The minutes of the Federal Reserve's September monetary policy meeting showed that the central bank is committed to maintaining a “higher for longer” monetary policy stance until it is confident that inflation is falling back to the 2% target.
The Consumer Price Index in the US increased for a second month in a row to 3.7% year-on-year in September, reinforcing the Fed’s intent to keep interest rates high and bring down inflation.
Domestically, the SA Reserve Bank Governor Lesetja Kganyago has repeatedly emphasised that the central bank's battle against inflation was not yet over, and warned at the Monetary Policy Committee’s last meeting that deteriorating public finances would lead to higher rates.
He also identified potential risks to the inflation outlook, including higher oil prices, global financial conditions and the strong dollar, and food prices reversing their downward trend
TreasuryONE currency strategist Andre Cilliers said the rand had strengthened from R19.60 to R18.80 in nearly a week, and the US consumer inflation was merely a catalyst for a bit of a correction.
“Overnight US Stock Markets closed softer as interest rate expectations for the remainder of the year weighed down equities,” Cilliers said.
“We can expect the market to look at the Michigan Consumer Sentiment, and with the rand driven mainly by moves in the dollar in the short term, it is likely to have an impact on where we close the week.”
There has also been a sentiment that the Middle East conflict had more of a positive effect on South African markets as the flight to gold had appreciated the rand.
The price of the precious metal gained more than 4% since hitting a multi-month low earlier in October, with the gains resulting from declining bond yields as investors increased bets on the end of the Fed’s hiking cycle.
The price of gold increased by more than $110 (R2090) over the last seven days, and ended Friday on $1 930 per ounce due to tensions in the Middle East boosting demand for the yellow metal.
Analysts said growing tensions in the Middle East were also driving greater demand for bullion as investors began to price in the disruptive impact that an escalation in the conflict between Israel and Hamas may have in the financial markets.
Sequoia Capital Management consulting economist Chris Harmse said the gold rally was expected to continue boosting the rand exchange rate as there was no end in sight in the conflict in the Middle East.
“Given that the gold price had surged by $53 per ounce last Friday, the metals and mining index improved by 4.90% on the day. It is now expected that this tendency will continue,” Harmse said.
“The big spike in the gold price caused the rand also to appreciate strongly by more than 50 cents against the US dollar over the last week. The currency traded at the close of the JSE on Friday at R18.99/$.”

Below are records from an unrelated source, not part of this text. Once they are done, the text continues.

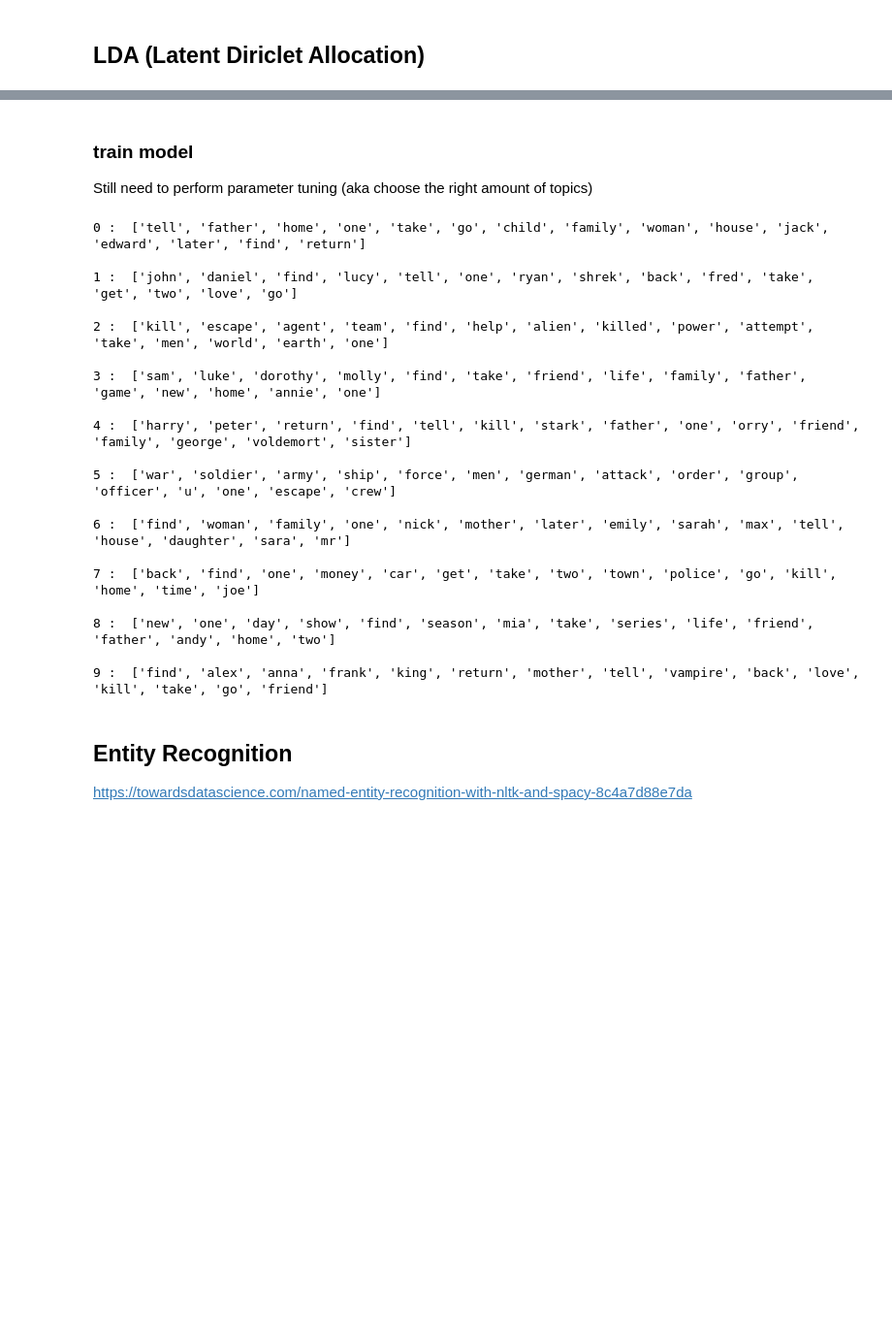
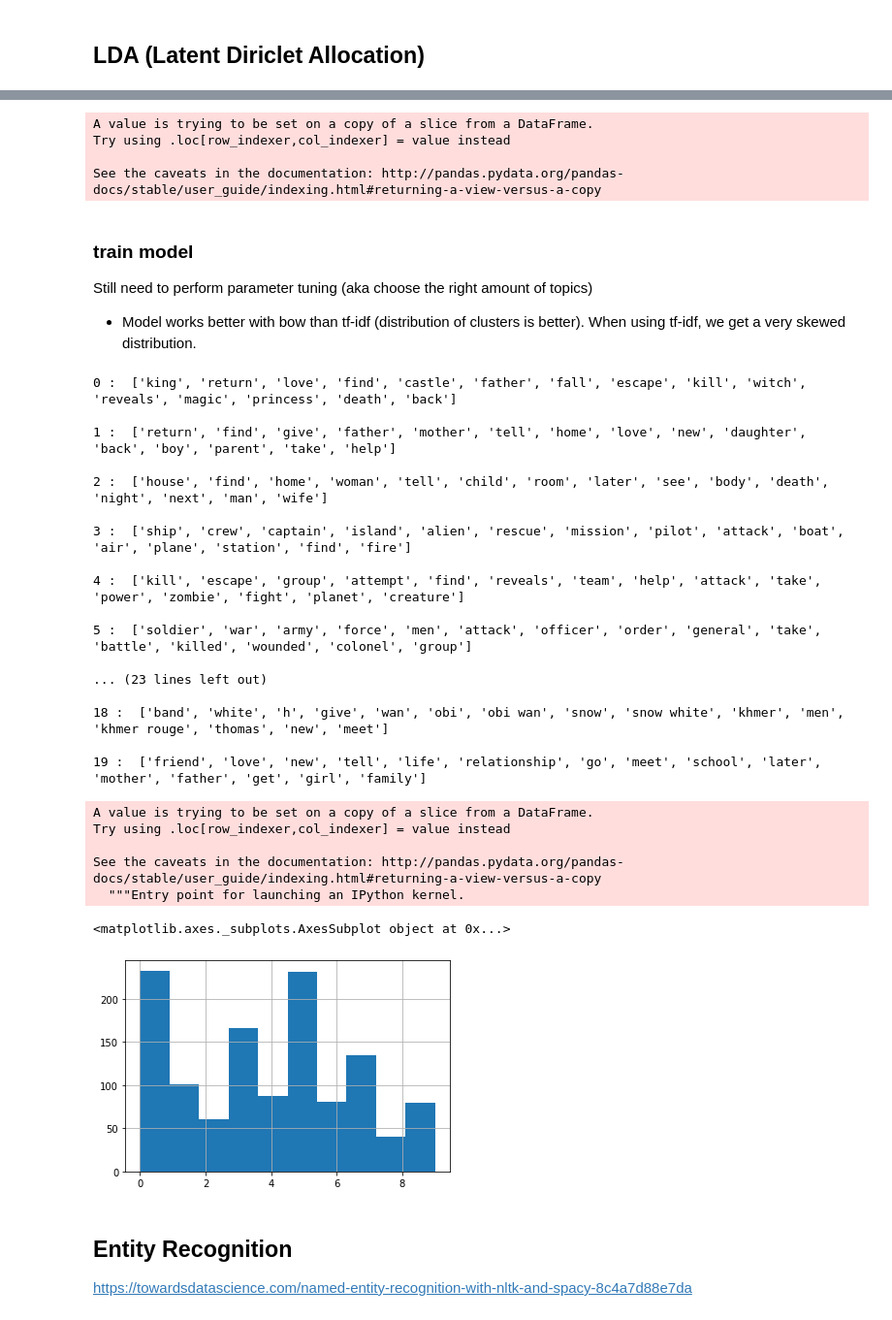
Before and after one commit to Ferch42/Text-Mining-2020-actor-suggestor, a Jupyter notebook: imdb_scraper.ipynb, the cells around one changed output, grey strips where cells are left out. Shown: that part at 97% size. Cells and saved outputs as stored; diff of their text form; code cells hidden in the pictures; blank space fills up the shorter version.

```diff
--- a/imdb_scraper.ipynb
+++ b/imdb_scraper.ipynb
@@ -244,9 +245,20 @@ from nltk.stem.wordnet import WordNetLemmatizer
 import re
 import pandas as pd
 from nltk.corpus import stopwords
-from sklearn.feature_extraction.text import TfidfVectorizer
+from sklearn.feature_extraction.text import TfidfTransformer
+import spacy
 
+
+nlp = spacy.load('en_core_web_sm')
 stop_words = stopwords.words("english")
+
+#filter out names through nerc
+def remove_names(text):
+    document = nlp(text)
+    ents = [e.text for e in document.ents if e.label_ != 'PERSON']
+    return " ".join([item.text for item in document if item.text not in ents])
+
+data['summary_no_names'] = data['summary_wiki'].apply(lambda x: remove_names(x))
 
 def tokenize(content):
     letters_only = re.sub("[^a-zA-Z]",
@@ -266,19 +278,30 @@ vectorizer = CountVectorizer(ngram_range = (1,2),
                              preprocessor = None,
                              max_features=5000)
 
-tfidf_vect =
+tfidf_vect = TfidfTransformer(use_idf=True)#, #ngram_range=(1, 2),
+#                                    lowercase=True, tokenizer=tokenize,
+#                                    preprocessor=None, max_features=10000)
+
 
 #bag of words
-bow = vectorizer.fit_transform(data['summary_wiki'])
+bow = vectorizer.fit_transform(data['summary_no_names'])
+
 # vectorizer.vocabulary_
+tfidf = tfidf_vect.fit_transform(bow)
+# %% [output]
+A value is trying to be set on a copy of a slice from a DataFrame.
+Try using .loc[row_indexer,col_indexer] = value instead
+
+See the caveats in the documentation: http://pandas.pydata.org/pandas-docs/stable/user_guide/indexing.html#returning-a-view-versus-a-copy
 # %% [markdown]
 ### train model
 Still need to perform parameter tuning (aka choose the right amount of topics)
+- Model works better with bow than tf-idf (distribution of clusters is better). When using tf-idf, we get a very skewed distribution.
 # %%
 from sklearn.decomposition import LatentDirichletAllocation
 import numpy as np
 
-nb_topics = 10
+nb_topics = 20
 lda = LatentDirichletAllocation(n_components=nb_topics, max_iter=20,
                                 learning_method='batch')
 document_topics = lda.fit_transform(bow)
@@ -309,25 +332,36 @@ lda_topics = print_topics(topics=range(nb_topics), feature_names=feature_names,
 for i in range(nb_topics):
     print(i,': ' ,lda_topics[i], '\n')
 # %% [output]
-0 :  ['tell', 'father', 'home', 'one', 'take', 'go', 'child', 'family', 'woman', 'house', 'jack', 'edward', 'later', 'find', 'return']
+0 :  ['king', 'return', 'love', 'find', 'castle', 'father', 'fall', 'escape', 'kill', 'witch', 'reveals', 'magic', 'princess', 'death', 'back']
 
-1 :  ['john', 'daniel', 'find', 'lucy', 'tell', 'one', 'ryan', 'shrek', 'back', 'fred', 'take', 'get', 'two', 'love', 'go']
+1 :  ['return', 'find', 'give', 'father', 'mother', 'tell', 'home', 'love', 'new', 'daughter', 'back', 'boy', 'parent', 'take', 'help']
 
-2 :  ['kill', 'escape', 'agent', 'team', 'find', 'help', 'alien', 'killed', 'power', 'attempt', 'take', 'men', 'world', 'earth', 'one']
+2 :  ['house', 'find', 'home', 'woman', 'tell', 'child', 'room', 'later', 'see', 'body', 'death', 'night', 'next', 'man', 'wife']
 
-3 :  ['sam', 'luke', 'dorothy', 'molly', 'find', 'take', 'friend', 'life', 'family', 'father', 'game', 'new', 'home', 'annie', 'one']
+3 :  ['ship', 'crew', 'captain', 'island', 'alien', 'rescue', 'mission', 'pilot', 'attack', 'boat', 'air', 'plane', 'station', 'find', 'fire']
 
-4 :  ['harry', 'peter', 'return', 'find', 'tell', 'kill', 'stark', 'father', 'one', 'orry', 'friend', 'family', 'george', 'voldemort', 'sister']
+4 :  ['kill', 'escape', 'group', 'attempt', 'find', 'reveals', 'team', 'help', 'attack', 'take', 'power', 'zombie', 'fight', 'planet', 'creature']
 
-5 :  ['war', 'soldier', 'army', 'ship', 'force', 'men', 'german', 'attack', 'order', 'group', 'officer', 'u', 'one', 'escape', 'crew']
+5 :  ['soldier', 'war', 'army', 'force', 'men', 'attack', 'officer', 'order', 'general', 'take', 'battle', 'killed', 'wounded', 'colonel', 'group']
 
-6 :  ['find', 'woman', 'family', 'one', 'nick', 'mother', 'later', 'emily', 'sarah', 'max', 'tell', 'house', 'daughter', 'sara', 'mr']
+... (23 lines left out)
 
-7 :  ['back', 'find', 'one', 'money', 'car', 'get', 'take', 'two', 'town', 'police', 'go', 'kill', 'home', 'time', 'joe']
+18 :  ['band', 'white', 'h', 'give', 'wan', 'obi', 'obi wan', 'snow', 'snow white', 'khmer', 'men', 'khmer rouge', 'thomas', 'new', 'meet']
 
-8 :  ['new', 'one', 'day', 'show', 'find', 'season', 'mia', 'take', 'series', 'life', 'friend', 'father', 'andy', 'home', 'two']
-
-9 :  ['find', 'alex', 'anna', 'frank', 'king', 'return', 'mother', 'tell', 'vampire', 'back', 'love', 'kill', 'take', 'go', 'friend']
+19 :  ['friend', 'love', 'new', 'tell', 'life', 'relationship', 'go', 'meet', 'school', 'later', 'mother', 'father', 'get', 'girl', 'family']
+# %%
+data['clusters'] = np.argmax(document_topics, axis=1)
+# %% [output]
+A value is trying to be set on a copy of a slice from a DataFrame.
+Try using .loc[row_indexer,col_indexer] = value instead
+
+See the caveats in the documentation: http://pandas.pydata.org/pandas-docs/stable/user_guide/indexing.html#returning-a-view-versus-a-copy
+  """Entry point for launching an IPython kernel.
+# %%
+data['clusters'].hist()
+# %% [output]
+<matplotlib.axes._subplots.AxesSubplot object at 0x...>
+[figure, added]
 # %% [markdown]
 ## Entity Recognition
 https://towardsdatascience.com/named-entity-recognition-with-nltk-and-spacy-8c4a7d88e7da
```
Also changed, not shown: parts of 4 cells of this notebook.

Middle East tensions also continued to impact oil prices as well, and Brent was quoted at $86.60 during the early hours of Friday morning before spiking dramatically.
Brent crude futures topped $90 per barrel on Friday, up nearly 6% on the week as the conflict in southern Israel and Gaza unfolds, raising geopolitical risks in the Middle East.
The US also imposed the first sanctions on owners of tankers carrying Russian oil priced above the G7’s price cap of $60 per barrel to enforce measures meant to punish Russia for the invasion of Ukraine.
Investec chief economist Annabel Bishop said oil prices had already reached $94.43 per barrel on tightening supply over September, with the US having drawn down its Strategic Petroleum Reserve (SPR) to limit oil price gains, but this has created worries now of shortages as the reserve is depleted.
“The depletion of the US’s SPR reserves is adding to the lift in oil prices, with neither Israel nor Palestine key oil exporters, but risks for higher oil prices (with Brent reaching or exceeding US$100/bbl) this year exist on the conflict widening to other regions, as the war intensifies currently,” Bishop said.
“Higher oil prices add directly to inflation, with markets having hoped that the upwards interest rate hike cycle had ended globally, even if rates are likely to stay higher for longer. The war could imperil the terminal rate having already been reached.”